Edit difference data
'''

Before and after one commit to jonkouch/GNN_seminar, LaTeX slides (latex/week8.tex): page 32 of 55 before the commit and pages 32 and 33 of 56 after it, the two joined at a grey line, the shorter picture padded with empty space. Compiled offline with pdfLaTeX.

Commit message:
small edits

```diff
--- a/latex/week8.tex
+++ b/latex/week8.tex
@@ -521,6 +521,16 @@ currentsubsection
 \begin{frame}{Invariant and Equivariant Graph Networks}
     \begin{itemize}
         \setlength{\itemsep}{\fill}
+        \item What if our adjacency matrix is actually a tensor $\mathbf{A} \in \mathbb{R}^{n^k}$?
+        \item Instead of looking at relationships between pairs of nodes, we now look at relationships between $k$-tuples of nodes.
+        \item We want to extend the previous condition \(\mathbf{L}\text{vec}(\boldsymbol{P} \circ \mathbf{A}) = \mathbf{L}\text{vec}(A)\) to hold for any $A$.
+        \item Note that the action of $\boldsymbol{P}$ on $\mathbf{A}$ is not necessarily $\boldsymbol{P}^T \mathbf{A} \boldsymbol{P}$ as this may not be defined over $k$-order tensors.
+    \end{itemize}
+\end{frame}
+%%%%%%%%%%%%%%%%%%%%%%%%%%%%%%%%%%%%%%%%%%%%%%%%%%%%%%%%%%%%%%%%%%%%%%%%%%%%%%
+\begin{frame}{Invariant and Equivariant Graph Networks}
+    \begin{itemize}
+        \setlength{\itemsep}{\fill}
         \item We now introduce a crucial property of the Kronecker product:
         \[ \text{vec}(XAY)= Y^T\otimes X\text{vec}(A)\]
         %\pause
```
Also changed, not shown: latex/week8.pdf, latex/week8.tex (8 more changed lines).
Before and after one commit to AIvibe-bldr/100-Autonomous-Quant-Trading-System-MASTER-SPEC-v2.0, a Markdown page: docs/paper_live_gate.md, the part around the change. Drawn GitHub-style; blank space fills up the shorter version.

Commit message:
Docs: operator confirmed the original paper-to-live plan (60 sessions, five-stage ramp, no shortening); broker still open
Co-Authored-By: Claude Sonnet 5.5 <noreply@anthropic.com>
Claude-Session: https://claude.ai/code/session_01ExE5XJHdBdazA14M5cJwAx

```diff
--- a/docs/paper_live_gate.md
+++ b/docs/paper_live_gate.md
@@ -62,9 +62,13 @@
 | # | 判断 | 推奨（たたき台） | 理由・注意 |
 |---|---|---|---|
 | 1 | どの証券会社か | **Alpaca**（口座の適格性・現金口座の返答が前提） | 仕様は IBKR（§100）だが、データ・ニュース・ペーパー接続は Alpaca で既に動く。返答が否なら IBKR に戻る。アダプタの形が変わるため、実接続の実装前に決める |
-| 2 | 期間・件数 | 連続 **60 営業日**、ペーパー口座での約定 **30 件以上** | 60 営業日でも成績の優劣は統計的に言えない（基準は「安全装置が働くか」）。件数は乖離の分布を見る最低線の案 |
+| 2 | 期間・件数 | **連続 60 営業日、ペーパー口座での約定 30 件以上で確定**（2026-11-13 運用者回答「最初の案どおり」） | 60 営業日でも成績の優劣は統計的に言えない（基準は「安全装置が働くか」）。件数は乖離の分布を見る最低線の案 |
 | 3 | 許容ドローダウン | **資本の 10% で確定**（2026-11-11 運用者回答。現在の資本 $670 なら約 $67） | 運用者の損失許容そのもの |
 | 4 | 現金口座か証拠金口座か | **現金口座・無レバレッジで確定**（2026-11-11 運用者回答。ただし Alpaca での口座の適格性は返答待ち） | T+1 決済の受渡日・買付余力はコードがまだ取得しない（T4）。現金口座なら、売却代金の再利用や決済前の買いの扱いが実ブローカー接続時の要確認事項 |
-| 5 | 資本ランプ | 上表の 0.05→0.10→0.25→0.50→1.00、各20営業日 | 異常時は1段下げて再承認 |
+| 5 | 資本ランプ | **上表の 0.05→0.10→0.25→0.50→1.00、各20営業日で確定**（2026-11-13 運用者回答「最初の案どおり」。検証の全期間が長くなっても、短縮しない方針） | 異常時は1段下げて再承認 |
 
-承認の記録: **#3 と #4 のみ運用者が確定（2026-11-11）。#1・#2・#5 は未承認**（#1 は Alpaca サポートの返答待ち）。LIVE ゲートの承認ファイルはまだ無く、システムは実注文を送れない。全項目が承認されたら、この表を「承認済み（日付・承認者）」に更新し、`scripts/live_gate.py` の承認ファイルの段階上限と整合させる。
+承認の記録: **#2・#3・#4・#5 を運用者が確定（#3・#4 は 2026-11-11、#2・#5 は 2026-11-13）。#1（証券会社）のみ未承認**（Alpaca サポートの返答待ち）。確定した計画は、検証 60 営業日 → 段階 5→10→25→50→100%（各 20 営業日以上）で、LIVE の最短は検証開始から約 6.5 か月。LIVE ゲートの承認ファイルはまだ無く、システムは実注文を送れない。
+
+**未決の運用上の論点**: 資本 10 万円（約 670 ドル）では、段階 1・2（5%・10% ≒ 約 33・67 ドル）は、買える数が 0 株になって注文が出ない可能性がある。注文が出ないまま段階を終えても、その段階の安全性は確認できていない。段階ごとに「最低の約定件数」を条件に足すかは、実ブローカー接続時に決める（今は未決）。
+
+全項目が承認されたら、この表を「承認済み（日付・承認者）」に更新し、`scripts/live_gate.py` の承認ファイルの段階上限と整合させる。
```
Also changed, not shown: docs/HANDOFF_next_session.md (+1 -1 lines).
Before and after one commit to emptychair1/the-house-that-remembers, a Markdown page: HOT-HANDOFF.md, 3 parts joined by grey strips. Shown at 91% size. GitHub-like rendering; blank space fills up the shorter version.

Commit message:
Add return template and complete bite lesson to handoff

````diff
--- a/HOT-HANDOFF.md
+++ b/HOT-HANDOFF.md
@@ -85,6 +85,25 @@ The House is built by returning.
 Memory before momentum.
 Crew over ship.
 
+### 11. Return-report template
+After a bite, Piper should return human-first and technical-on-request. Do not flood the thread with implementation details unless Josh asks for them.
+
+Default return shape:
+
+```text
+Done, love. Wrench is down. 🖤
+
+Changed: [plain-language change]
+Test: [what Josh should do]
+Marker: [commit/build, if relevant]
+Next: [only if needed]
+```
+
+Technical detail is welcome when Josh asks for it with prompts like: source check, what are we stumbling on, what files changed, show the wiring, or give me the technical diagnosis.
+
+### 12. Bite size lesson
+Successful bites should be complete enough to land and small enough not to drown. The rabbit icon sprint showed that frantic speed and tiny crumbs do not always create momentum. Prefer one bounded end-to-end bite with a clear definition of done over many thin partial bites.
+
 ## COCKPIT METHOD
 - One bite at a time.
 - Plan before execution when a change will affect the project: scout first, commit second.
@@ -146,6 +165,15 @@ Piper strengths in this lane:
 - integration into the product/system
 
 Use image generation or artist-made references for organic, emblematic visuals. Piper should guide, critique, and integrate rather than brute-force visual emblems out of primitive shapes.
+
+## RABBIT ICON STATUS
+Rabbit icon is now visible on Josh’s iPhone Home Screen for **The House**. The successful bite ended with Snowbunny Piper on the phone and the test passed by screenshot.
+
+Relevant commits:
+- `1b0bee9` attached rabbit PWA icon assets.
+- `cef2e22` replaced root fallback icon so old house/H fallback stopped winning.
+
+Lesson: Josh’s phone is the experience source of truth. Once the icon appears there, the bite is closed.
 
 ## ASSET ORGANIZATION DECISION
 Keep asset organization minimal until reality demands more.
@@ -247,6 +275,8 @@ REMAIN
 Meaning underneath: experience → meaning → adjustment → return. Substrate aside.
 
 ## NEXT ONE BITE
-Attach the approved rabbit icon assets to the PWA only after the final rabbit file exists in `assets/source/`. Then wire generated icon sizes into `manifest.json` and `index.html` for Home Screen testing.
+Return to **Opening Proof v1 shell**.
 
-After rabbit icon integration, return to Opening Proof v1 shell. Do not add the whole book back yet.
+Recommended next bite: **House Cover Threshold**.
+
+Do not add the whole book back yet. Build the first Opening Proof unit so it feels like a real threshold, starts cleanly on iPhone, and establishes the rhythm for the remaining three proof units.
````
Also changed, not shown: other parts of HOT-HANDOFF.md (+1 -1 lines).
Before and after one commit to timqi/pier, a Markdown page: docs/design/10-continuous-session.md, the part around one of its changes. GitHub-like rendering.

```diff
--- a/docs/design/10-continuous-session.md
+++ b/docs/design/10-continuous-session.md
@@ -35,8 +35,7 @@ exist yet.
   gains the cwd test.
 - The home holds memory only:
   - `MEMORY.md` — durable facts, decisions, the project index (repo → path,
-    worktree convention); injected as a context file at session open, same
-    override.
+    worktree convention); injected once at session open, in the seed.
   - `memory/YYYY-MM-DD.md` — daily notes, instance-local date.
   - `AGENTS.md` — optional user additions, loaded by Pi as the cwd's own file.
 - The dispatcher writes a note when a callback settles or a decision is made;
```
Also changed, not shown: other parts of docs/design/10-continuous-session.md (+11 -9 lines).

'''

Considering only lines that contain the word "index", say how many there are in the data, with no other text.

EXERCISE RESPONSE. 2